Task goal –
Please output every entry below exactly as written, leaving out any pictures.

Supplied material –

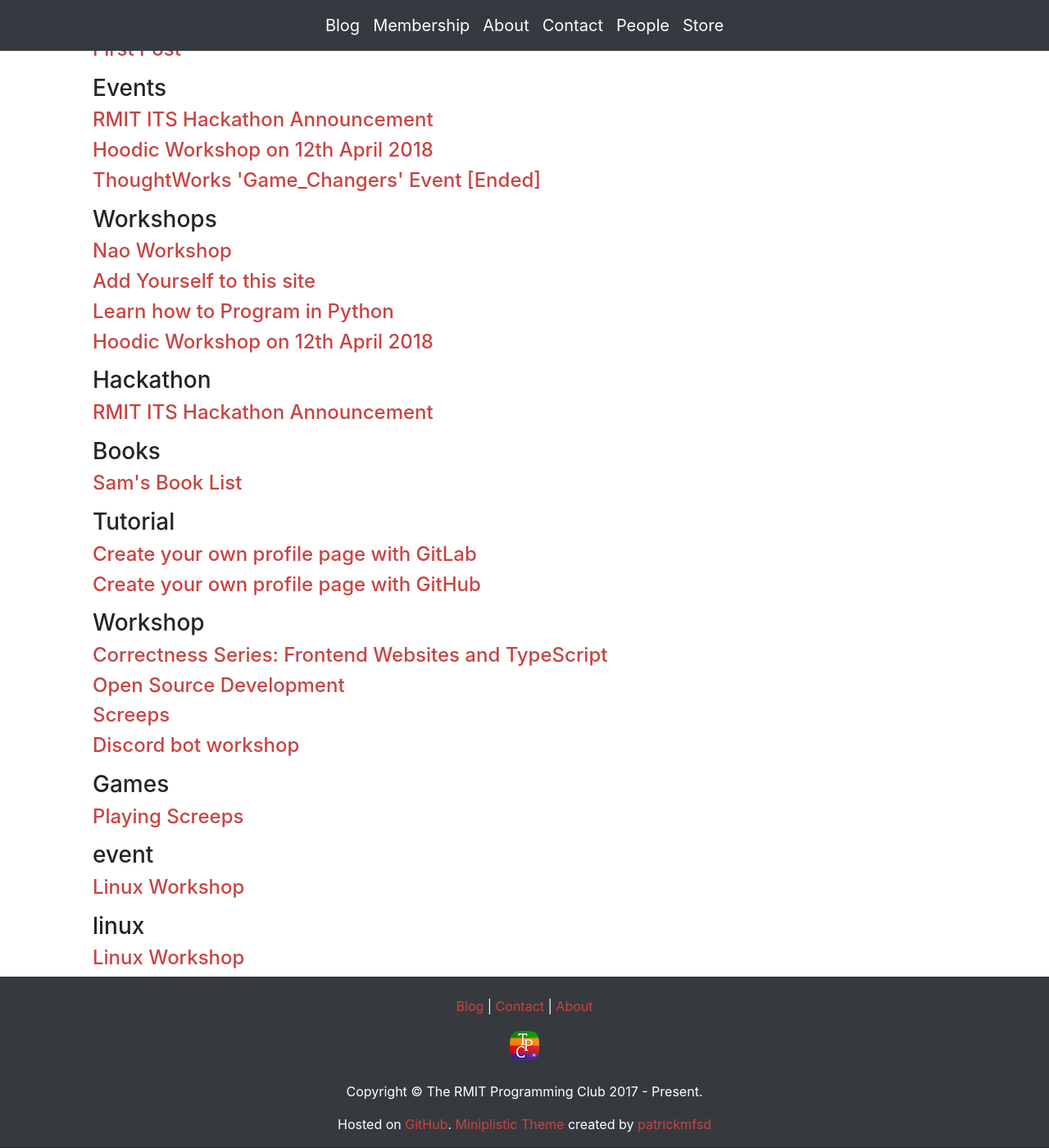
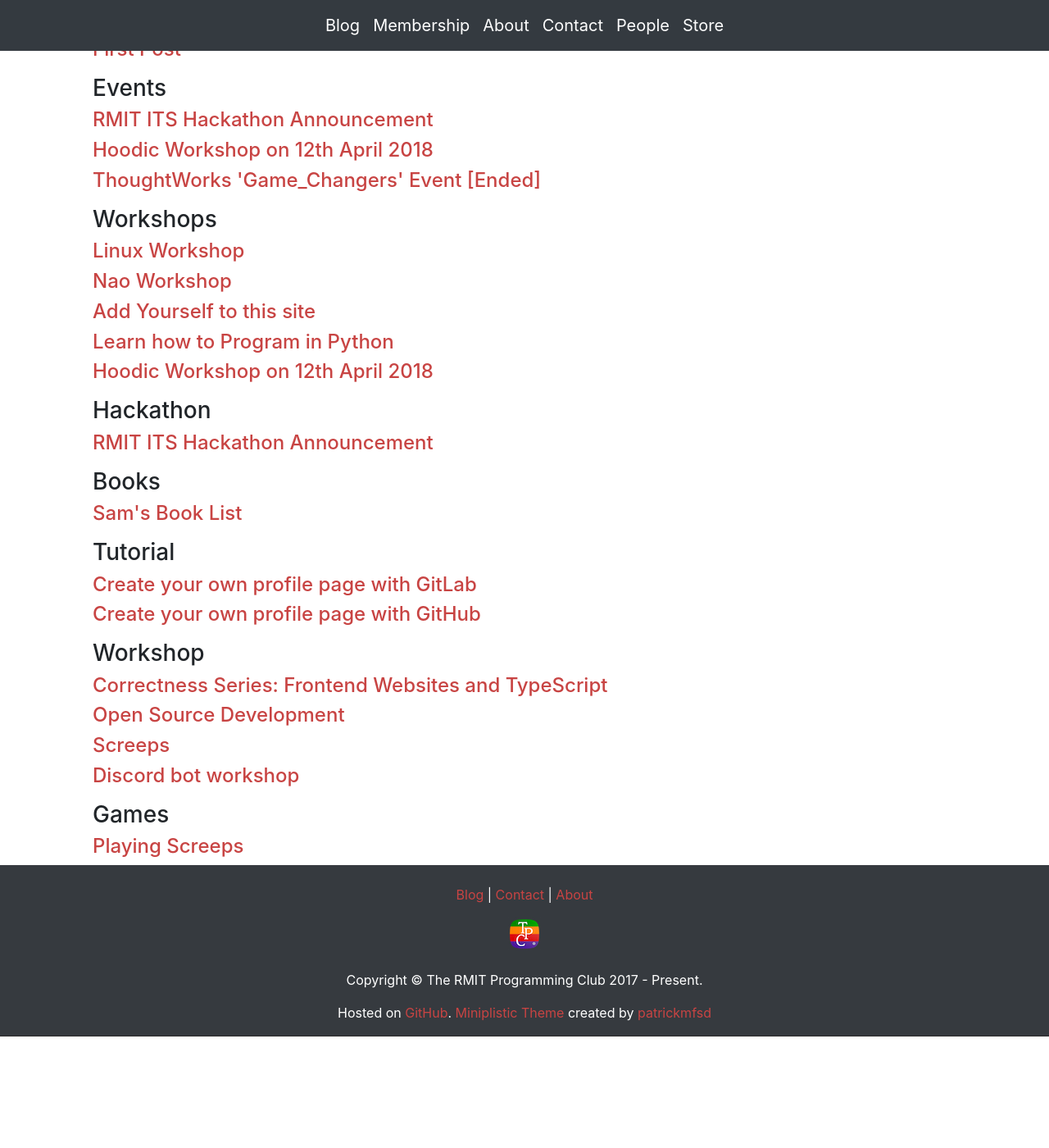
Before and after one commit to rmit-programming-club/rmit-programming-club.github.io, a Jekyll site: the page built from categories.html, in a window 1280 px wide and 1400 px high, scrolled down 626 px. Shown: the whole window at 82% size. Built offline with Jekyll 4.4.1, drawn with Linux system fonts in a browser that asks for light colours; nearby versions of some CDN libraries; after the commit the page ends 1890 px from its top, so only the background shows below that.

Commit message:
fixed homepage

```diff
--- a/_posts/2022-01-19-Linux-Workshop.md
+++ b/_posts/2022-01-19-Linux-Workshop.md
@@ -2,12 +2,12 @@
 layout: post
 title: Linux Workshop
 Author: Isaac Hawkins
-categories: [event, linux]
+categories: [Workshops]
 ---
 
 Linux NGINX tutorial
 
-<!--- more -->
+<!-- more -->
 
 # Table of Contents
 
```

Reply to the task –
Before and after one commit to rmit-programming-club/rmit-programming-club.github.io, a Jekyll site: the page built from categories.html, in a window 1280 px wide and 1400 px high, scrolled down 626 px. Shown: the whole window at 82% size. Built offline with Jekyll 4.4.1, drawn with Linux system fonts in a browser that asks for light colours; nearby versions of some CDN libraries; after the commit the page ends 1890 px from its top, so only the background shows below that.

Commit message:
fixed homepage

```diff
--- a/_posts/2022-01-19-Linux-Workshop.md
+++ b/_posts/2022-01-19-Linux-Workshop.md
@@ -2,12 +2,12 @@
 layout: post
 title: Linux Workshop
 Author: Isaac Hawkins
-categories: [event, linux]
+categories: [Workshops]
 ---
 
 Linux NGINX tutorial
 
-<!--- more -->
+<!-- more -->
 
 # Table of Contents
 
```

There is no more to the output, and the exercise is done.